Tuesday, April 5, 2011

The best way to find alien life is to search for signs of mining

Scientists have spent 50 years sending radio signals deep into space in an attempt to establish contact with extra-terrestrials. But it now appears there might be a much simpler way of finding alien life - we should look for signs of mining in asteroid belts.

Mining should be easy to spot because it would create lots of dust due to its effect on local temperatures, or so the theory goes. Aliens would also be more likely to mine large objects instead of smaller ones, researchers believe.

The claims were made by Dr Duncan Forgan, of the University of Edinburgh, and Dr Martin Elvis, of the Harvard Smithsonian Center For Astrophysics in Cambridge, Massachusetts. They suggest that as materials such as gold, platinum, iron and silicon are plentiful in asteroids, then intelligent alien life would be likely to exploit this. Any extrasolar mining would produce three effects that should, in theory, be detected from Earth.

Firstly, scientists are aware of the specific ratio of elements found in common debris belts. Therefore, using spectroscopy, they should be able to spot asteroid belts where this ratio is different.

Secondly, aliens would be more likely to mine large asteroid belts due to their having more elements and minerals for harvesting.

Lastly, any large scale mining would result in a great deal of dust that would take heat from the nearby star and generate an identifiable thermal signature.

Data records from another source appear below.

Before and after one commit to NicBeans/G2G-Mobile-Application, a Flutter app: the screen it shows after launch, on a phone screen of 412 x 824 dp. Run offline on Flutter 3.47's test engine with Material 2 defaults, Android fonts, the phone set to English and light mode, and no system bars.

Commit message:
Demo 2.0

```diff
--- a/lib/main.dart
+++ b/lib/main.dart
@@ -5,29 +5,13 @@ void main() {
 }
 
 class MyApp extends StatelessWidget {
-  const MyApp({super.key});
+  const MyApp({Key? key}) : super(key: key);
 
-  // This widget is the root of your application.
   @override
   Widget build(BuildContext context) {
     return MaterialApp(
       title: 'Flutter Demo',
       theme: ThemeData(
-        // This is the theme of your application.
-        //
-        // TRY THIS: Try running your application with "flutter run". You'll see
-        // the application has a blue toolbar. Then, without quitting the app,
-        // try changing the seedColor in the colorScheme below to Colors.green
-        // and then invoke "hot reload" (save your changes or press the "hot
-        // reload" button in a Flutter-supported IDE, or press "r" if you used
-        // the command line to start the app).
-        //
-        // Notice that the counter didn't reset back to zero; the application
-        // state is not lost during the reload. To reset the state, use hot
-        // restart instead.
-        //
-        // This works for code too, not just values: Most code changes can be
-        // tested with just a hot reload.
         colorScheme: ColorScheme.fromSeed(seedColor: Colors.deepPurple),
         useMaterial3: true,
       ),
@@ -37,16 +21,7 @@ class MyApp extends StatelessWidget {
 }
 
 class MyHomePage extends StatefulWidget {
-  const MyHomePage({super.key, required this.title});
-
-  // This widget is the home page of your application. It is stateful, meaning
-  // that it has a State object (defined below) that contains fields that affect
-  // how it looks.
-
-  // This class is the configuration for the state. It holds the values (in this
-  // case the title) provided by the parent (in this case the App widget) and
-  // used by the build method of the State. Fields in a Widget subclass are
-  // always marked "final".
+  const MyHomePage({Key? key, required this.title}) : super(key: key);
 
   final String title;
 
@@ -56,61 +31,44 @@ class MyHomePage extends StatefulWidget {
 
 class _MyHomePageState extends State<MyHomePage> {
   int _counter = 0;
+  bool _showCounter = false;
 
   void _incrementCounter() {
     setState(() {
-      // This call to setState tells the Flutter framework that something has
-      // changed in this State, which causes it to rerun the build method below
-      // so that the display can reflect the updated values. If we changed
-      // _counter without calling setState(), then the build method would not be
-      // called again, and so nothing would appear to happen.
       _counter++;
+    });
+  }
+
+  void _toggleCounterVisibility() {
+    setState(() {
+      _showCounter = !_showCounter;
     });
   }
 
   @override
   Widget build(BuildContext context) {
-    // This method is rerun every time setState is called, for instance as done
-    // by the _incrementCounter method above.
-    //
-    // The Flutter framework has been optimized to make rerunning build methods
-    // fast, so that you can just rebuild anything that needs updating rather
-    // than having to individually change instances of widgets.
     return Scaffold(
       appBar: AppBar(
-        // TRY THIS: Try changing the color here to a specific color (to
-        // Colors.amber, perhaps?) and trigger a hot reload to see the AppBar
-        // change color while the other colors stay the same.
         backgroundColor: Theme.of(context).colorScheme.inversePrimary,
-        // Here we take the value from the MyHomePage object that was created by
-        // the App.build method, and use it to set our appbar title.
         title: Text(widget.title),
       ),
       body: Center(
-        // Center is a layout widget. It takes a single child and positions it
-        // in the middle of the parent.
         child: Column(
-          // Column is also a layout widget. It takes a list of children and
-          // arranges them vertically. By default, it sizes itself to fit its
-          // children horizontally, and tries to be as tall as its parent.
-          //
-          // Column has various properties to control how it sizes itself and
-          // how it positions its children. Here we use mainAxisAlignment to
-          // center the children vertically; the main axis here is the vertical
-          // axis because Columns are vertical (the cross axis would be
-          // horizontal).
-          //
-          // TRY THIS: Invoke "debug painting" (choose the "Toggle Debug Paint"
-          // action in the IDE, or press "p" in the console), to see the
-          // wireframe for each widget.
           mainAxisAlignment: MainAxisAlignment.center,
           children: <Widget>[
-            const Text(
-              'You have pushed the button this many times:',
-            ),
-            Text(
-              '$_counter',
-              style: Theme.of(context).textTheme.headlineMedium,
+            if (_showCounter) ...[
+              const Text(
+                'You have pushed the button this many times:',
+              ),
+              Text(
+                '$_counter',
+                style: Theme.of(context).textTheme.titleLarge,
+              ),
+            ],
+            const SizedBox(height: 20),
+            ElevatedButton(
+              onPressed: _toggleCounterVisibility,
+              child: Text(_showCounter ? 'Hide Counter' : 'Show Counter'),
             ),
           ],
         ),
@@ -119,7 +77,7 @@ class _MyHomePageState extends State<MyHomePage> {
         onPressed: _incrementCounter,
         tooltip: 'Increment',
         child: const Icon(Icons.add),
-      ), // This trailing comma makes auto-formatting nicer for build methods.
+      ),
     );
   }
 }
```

Dr Forgan and Dr Elvis claim that spotting all of these tell-tale signs raises the likelihood of pinpointing extra-terrestrials. However, they admit that all three also occur naturally and that their recommendations only increase the chance of finding alien life.

In a paper published in, they write: 'We find that individual observational signatures of asteroid mining can be explained by natural phenomena, and as such they cannot provide conclusive detections of extra-terrestrial intelligences.

'They could provide a means of identifying unusual candidate systems for further study using other techniques.'

No comments :